**INSTRUCTIONS FOR THE TASK:**
These entries are to be retyped in full, word for word.

**RECORDS SUPPLIED:**
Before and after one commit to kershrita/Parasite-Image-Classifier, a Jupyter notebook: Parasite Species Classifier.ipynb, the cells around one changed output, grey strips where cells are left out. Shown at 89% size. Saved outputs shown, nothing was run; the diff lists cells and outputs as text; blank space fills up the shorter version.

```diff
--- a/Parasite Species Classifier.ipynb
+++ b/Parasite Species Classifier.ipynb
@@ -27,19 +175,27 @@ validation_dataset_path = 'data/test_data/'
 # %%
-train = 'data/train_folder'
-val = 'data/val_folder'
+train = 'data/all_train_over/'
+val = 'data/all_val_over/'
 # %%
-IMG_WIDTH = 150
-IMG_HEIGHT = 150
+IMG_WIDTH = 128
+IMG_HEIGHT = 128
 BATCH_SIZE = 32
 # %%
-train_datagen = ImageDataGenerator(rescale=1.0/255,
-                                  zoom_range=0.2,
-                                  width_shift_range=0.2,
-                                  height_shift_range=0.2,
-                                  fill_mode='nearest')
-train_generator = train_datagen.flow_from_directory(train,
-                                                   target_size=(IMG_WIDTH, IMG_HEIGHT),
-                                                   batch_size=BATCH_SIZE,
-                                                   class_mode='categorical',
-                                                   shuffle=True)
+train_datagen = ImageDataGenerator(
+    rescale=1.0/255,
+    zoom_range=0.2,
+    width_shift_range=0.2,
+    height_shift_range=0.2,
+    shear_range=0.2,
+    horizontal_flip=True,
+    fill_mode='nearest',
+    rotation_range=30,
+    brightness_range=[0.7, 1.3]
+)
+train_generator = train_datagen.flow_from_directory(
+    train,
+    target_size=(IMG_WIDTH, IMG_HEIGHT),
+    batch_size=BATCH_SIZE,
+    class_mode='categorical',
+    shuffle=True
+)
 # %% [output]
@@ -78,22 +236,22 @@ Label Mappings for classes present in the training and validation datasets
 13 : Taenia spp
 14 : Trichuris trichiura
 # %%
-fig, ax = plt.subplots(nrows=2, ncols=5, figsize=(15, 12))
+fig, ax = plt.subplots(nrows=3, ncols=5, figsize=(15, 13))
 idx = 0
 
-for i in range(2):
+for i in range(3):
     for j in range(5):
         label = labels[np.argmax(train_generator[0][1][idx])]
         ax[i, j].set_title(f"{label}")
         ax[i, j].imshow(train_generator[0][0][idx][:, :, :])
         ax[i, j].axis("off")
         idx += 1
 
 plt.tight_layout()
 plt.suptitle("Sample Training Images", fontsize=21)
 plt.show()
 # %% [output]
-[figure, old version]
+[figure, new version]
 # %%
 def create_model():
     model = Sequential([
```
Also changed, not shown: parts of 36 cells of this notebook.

**THE COMPLETED TASK:**
Before and after one commit to kershrita/Parasite-Image-Classifier, a Jupyter notebook: Parasite Species Classifier.ipynb, the cells around one changed output, grey strips where cells are left out. Shown at 89% size. Saved outputs shown, nothing was run; the diff lists cells and outputs as text; blank space fills up the shorter version.

```diff
--- a/Parasite Species Classifier.ipynb
+++ b/Parasite Species Classifier.ipynb
@@ -27,19 +175,27 @@ validation_dataset_path = 'data/test_data/'
 # %%
-train = 'data/train_folder'
-val = 'data/val_folder'
+train = 'data/all_train_over/'
+val = 'data/all_val_over/'
 # %%
-IMG_WIDTH = 150
-IMG_HEIGHT = 150
+IMG_WIDTH = 128
+IMG_HEIGHT = 128
 BATCH_SIZE = 32
 # %%
-train_datagen = ImageDataGenerator(rescale=1.0/255,
-                                  zoom_range=0.2,
-                                  width_shift_range=0.2,
-                                  height_shift_range=0.2,
-                                  fill_mode='nearest')
-train_generator = train_datagen.flow_from_directory(train,
-                                                   target_size=(IMG_WIDTH, IMG_HEIGHT),
-                                                   batch_size=BATCH_SIZE,
-                                                   class_mode='categorical',
-                                                   shuffle=True)
+train_datagen = ImageDataGenerator(
+    rescale=1.0/255,
+    zoom_range=0.2,
+    width_shift_range=0.2,
+    height_shift_range=0.2,
+    shear_range=0.2,
+    horizontal_flip=True,
+    fill_mode='nearest',
+    rotation_range=30,
+    brightness_range=[0.7, 1.3]
+)
+train_generator = train_datagen.flow_from_directory(
+    train,
+    target_size=(IMG_WIDTH, IMG_HEIGHT),
+    batch_size=BATCH_SIZE,
+    class_mode='categorical',
+    shuffle=True
+)
 # %% [output]
@@ -78,22 +236,22 @@ Label Mappings for classes present in the training and validation datasets
 13 : Taenia spp
 14 : Trichuris trichiura
 # %%
-fig, ax = plt.subplots(nrows=2, ncols=5, figsize=(15, 12))
+fig, ax = plt.subplots(nrows=3, ncols=5, figsize=(15, 13))
 idx = 0
 
-for i in range(2):
+for i in range(3):
     for j in range(5):
         label = labels[np.argmax(train_generator[0][1][idx])]
         ax[i, j].set_title(f"{label}")
         ax[i, j].imshow(train_generator[0][0][idx][:, :, :])
         ax[i, j].axis("off")
         idx += 1
 
 plt.tight_layout()
 plt.suptitle("Sample Training Images", fontsize=21)
 plt.show()
 # %% [output]
-[figure, old version]
+[figure, new version]
 # %%
 def create_model():
     model = Sequential([
```
Also changed, not shown: parts of 36 cells of this notebook.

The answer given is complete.